EXERCISE PROMPT – Among the entries below, find the lines with "builder" and copy them.

INPUT MATERIAL –

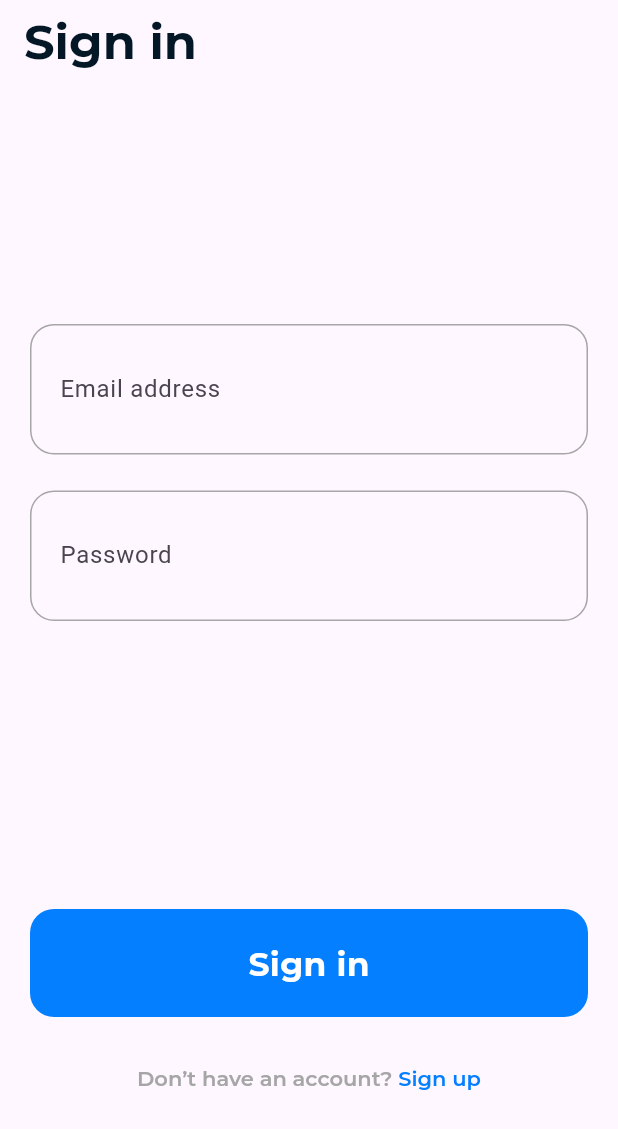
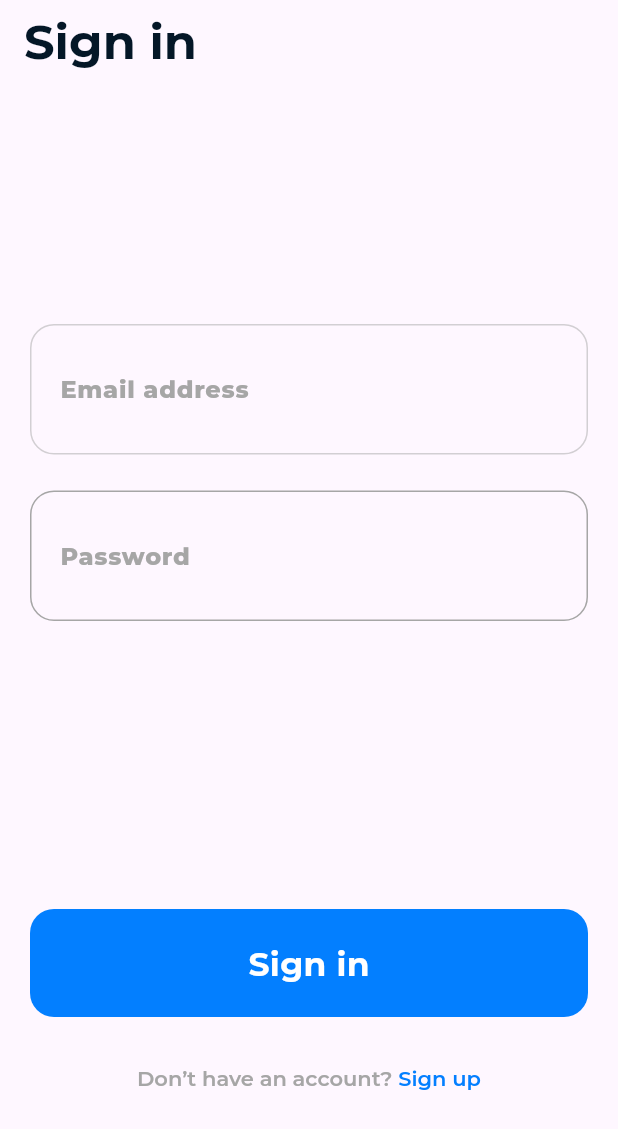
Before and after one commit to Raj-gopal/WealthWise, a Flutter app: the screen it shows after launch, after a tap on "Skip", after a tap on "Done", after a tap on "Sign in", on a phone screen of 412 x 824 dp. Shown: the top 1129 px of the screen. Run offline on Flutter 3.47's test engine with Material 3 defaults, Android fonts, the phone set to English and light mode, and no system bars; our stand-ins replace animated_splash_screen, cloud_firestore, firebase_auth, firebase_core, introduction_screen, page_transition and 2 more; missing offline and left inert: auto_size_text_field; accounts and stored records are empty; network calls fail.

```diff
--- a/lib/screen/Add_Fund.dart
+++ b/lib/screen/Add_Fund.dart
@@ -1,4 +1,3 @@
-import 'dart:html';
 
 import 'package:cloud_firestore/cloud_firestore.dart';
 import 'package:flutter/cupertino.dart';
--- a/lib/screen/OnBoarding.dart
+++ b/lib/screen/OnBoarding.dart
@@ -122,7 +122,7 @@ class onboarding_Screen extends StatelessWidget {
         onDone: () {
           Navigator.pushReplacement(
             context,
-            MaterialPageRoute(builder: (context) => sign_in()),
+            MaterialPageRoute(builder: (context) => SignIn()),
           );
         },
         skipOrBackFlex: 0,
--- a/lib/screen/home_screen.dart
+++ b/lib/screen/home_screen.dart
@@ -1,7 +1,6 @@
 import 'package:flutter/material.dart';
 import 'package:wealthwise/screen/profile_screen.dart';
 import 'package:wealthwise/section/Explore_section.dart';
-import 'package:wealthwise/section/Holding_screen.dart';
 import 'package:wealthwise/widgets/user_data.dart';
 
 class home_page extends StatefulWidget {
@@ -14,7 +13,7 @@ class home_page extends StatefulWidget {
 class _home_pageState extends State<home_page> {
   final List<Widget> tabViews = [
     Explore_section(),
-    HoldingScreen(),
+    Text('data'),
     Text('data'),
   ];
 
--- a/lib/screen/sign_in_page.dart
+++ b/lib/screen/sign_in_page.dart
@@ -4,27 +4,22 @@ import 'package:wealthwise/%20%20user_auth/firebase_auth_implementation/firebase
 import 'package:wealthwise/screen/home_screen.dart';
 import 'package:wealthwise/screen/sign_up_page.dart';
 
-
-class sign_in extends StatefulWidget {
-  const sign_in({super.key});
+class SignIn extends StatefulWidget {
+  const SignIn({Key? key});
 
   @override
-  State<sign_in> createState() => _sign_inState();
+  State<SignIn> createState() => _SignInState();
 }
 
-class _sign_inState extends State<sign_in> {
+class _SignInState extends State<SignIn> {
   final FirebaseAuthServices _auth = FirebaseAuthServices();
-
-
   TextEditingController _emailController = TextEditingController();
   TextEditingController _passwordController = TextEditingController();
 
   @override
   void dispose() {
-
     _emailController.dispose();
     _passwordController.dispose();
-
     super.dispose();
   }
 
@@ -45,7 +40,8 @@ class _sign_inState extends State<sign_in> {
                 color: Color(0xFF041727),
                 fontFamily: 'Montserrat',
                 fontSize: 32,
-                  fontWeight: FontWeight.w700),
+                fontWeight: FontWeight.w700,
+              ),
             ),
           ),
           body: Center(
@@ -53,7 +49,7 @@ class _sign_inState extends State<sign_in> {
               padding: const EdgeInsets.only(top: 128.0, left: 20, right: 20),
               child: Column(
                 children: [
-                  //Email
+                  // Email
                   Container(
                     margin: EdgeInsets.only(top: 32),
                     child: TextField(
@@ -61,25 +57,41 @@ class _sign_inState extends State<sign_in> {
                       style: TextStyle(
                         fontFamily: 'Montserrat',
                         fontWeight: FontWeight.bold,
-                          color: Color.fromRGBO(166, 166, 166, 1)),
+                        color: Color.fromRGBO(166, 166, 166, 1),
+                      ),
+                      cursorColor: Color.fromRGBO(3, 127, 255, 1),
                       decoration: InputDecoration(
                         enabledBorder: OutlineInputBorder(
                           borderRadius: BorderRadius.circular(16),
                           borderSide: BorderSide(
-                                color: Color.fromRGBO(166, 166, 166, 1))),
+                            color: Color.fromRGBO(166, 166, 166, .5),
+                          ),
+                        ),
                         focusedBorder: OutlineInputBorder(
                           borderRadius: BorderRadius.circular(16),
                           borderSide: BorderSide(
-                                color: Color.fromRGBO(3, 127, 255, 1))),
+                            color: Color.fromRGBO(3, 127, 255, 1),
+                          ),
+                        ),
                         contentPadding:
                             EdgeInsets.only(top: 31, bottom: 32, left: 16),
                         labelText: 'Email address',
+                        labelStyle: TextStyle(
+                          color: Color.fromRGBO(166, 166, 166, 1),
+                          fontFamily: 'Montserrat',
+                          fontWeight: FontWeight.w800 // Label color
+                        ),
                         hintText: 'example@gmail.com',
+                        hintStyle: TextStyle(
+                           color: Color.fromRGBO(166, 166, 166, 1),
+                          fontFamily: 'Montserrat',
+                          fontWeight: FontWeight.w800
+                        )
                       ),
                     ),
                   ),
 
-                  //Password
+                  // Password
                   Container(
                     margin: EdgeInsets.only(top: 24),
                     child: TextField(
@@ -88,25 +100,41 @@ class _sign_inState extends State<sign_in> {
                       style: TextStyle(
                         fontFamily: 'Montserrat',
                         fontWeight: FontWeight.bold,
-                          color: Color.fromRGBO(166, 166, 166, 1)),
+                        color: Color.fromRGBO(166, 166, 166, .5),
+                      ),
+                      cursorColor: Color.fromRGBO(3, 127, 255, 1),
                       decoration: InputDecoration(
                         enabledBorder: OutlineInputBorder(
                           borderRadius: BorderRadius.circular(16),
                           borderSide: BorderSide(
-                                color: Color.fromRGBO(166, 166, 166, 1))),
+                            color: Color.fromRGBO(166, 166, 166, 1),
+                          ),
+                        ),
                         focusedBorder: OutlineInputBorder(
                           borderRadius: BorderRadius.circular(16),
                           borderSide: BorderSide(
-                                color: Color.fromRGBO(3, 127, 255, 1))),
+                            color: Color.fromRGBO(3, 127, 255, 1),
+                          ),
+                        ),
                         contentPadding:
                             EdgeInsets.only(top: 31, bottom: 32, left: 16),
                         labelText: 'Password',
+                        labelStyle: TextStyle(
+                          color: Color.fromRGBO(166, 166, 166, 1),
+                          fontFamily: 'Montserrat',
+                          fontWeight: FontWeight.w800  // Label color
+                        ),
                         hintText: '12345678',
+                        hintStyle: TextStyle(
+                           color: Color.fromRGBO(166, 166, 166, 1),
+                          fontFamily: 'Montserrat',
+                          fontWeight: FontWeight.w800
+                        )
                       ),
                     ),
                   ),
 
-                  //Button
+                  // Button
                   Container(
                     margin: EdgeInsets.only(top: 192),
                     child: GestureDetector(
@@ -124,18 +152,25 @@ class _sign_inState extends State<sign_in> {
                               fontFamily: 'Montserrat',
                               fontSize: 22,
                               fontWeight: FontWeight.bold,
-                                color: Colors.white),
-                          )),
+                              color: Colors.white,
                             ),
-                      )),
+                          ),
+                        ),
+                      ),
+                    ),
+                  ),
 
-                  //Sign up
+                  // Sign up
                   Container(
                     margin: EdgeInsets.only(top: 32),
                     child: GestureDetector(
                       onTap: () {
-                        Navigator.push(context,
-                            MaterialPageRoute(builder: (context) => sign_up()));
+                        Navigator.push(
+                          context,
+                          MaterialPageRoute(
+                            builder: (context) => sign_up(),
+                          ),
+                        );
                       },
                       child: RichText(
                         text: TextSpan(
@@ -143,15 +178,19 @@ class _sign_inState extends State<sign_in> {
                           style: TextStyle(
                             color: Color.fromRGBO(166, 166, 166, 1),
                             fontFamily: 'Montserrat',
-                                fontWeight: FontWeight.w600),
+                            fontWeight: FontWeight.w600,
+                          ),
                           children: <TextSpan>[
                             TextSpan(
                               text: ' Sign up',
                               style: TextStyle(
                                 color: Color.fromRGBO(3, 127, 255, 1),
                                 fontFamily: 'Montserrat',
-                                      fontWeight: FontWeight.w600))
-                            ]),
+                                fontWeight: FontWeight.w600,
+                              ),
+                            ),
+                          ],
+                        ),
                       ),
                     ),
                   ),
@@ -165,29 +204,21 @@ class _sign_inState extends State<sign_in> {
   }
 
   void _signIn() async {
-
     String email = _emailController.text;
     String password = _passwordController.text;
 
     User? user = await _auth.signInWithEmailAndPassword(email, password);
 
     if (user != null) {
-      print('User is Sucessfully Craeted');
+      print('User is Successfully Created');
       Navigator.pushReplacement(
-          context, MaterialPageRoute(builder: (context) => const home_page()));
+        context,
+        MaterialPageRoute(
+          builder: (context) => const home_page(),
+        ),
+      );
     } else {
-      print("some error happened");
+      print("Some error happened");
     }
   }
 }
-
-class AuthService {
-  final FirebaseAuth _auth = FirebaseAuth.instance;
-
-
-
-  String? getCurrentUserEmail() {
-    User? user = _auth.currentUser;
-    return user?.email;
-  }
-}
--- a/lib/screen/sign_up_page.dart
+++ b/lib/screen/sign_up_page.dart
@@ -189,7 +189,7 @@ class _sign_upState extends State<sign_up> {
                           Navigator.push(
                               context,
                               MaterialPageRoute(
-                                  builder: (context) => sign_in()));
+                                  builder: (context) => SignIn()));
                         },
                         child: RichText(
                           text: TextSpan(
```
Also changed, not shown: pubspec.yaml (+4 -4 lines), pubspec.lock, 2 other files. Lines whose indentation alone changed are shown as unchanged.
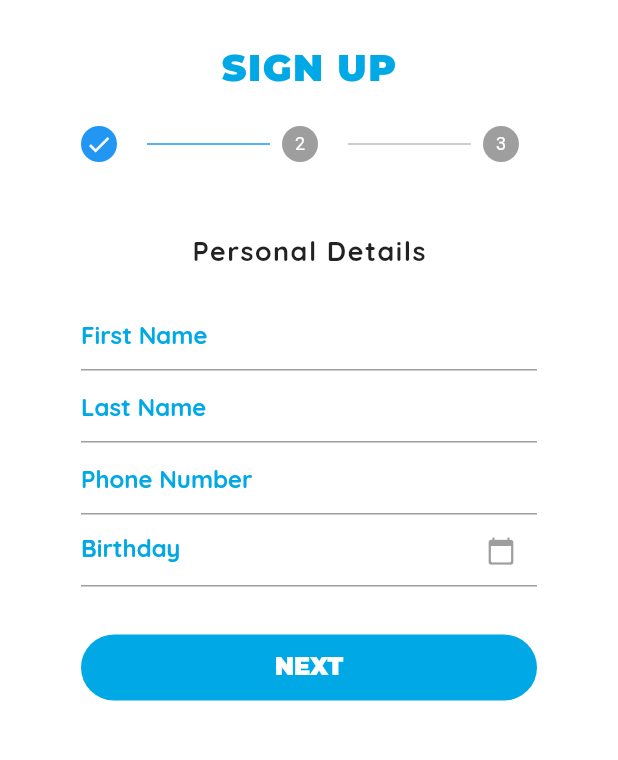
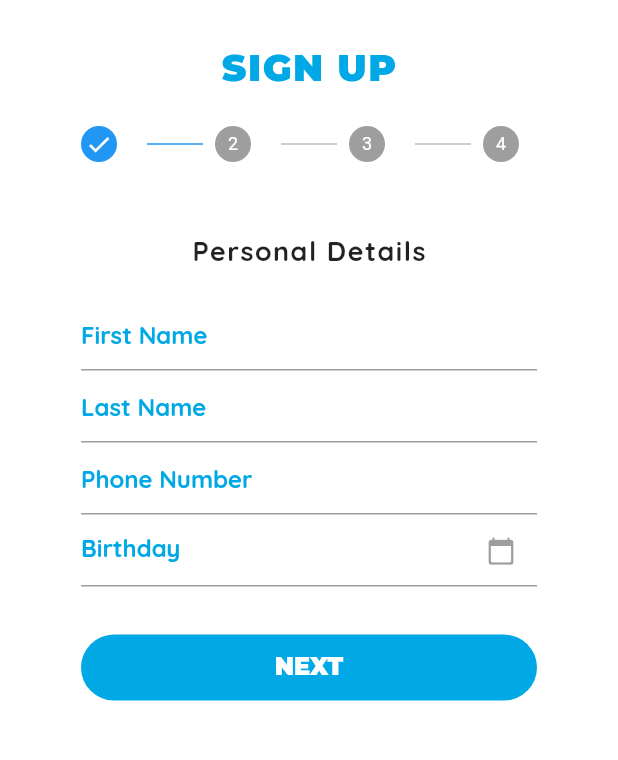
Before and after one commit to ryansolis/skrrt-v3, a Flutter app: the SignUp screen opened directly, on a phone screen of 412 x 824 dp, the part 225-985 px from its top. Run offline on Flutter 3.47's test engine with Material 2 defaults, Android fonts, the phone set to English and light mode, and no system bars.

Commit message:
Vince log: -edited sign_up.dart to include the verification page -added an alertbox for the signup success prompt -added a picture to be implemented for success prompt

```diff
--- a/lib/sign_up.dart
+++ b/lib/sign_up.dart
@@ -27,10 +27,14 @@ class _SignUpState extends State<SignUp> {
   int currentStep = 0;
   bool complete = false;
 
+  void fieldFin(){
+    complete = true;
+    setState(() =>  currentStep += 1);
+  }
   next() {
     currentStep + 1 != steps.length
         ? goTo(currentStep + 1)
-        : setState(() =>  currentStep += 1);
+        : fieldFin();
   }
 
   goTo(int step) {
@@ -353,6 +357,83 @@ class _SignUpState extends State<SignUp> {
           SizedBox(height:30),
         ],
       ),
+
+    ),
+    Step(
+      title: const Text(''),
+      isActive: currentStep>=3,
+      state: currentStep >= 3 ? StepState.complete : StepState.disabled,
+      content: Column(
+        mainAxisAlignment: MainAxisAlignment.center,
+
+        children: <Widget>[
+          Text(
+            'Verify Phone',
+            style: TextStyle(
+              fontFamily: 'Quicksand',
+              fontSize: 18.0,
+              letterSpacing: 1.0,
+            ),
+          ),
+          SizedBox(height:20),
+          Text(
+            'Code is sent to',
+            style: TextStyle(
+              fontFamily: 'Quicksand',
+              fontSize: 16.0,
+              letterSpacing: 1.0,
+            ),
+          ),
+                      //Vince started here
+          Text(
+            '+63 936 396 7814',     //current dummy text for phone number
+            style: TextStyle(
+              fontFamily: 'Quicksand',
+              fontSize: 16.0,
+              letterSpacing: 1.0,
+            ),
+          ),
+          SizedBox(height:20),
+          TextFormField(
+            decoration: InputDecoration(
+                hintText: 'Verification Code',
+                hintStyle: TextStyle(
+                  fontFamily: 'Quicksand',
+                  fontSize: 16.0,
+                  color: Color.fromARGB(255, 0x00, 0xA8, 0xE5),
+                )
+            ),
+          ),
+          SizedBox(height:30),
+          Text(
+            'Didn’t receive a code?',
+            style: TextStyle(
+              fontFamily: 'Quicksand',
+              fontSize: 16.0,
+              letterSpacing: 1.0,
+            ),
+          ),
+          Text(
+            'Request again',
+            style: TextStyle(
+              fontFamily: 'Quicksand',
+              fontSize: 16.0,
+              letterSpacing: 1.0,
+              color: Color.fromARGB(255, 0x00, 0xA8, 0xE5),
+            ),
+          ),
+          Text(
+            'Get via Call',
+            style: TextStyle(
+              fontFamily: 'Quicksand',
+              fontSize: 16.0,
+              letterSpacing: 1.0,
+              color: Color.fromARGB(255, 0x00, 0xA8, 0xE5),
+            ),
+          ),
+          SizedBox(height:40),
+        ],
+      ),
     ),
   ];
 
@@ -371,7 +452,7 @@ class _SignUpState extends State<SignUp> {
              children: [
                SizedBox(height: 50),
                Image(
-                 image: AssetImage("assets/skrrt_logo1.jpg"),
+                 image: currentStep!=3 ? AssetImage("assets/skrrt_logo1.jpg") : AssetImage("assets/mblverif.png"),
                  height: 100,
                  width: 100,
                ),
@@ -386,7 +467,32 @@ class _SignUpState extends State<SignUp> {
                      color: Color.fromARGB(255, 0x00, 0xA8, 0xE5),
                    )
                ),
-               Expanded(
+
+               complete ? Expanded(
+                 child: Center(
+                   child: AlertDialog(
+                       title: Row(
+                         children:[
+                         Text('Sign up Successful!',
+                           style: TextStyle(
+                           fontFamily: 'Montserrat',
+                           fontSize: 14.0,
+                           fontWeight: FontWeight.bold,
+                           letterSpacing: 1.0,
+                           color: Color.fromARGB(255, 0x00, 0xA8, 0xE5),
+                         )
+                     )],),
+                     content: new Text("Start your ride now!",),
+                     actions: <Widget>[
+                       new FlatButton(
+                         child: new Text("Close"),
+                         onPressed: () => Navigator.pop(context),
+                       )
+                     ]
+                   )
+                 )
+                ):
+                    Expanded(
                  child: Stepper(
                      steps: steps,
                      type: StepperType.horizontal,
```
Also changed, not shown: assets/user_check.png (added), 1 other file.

RESPONSE TO THIS EXERCISE –
-            MaterialPageRoute(builder: (context) => sign_in()),
+            MaterialPageRoute(builder: (context) => SignIn()),
-                            MaterialPageRoute(builder: (context) => sign_up()));
+                            builder: (context) => sign_up(),
-          context, MaterialPageRoute(builder: (context) => const home_page()));
+          builder: (context) => const home_page(),
-                                  builder: (context) => sign_in()));
+                                  builder: (context) => SignIn()));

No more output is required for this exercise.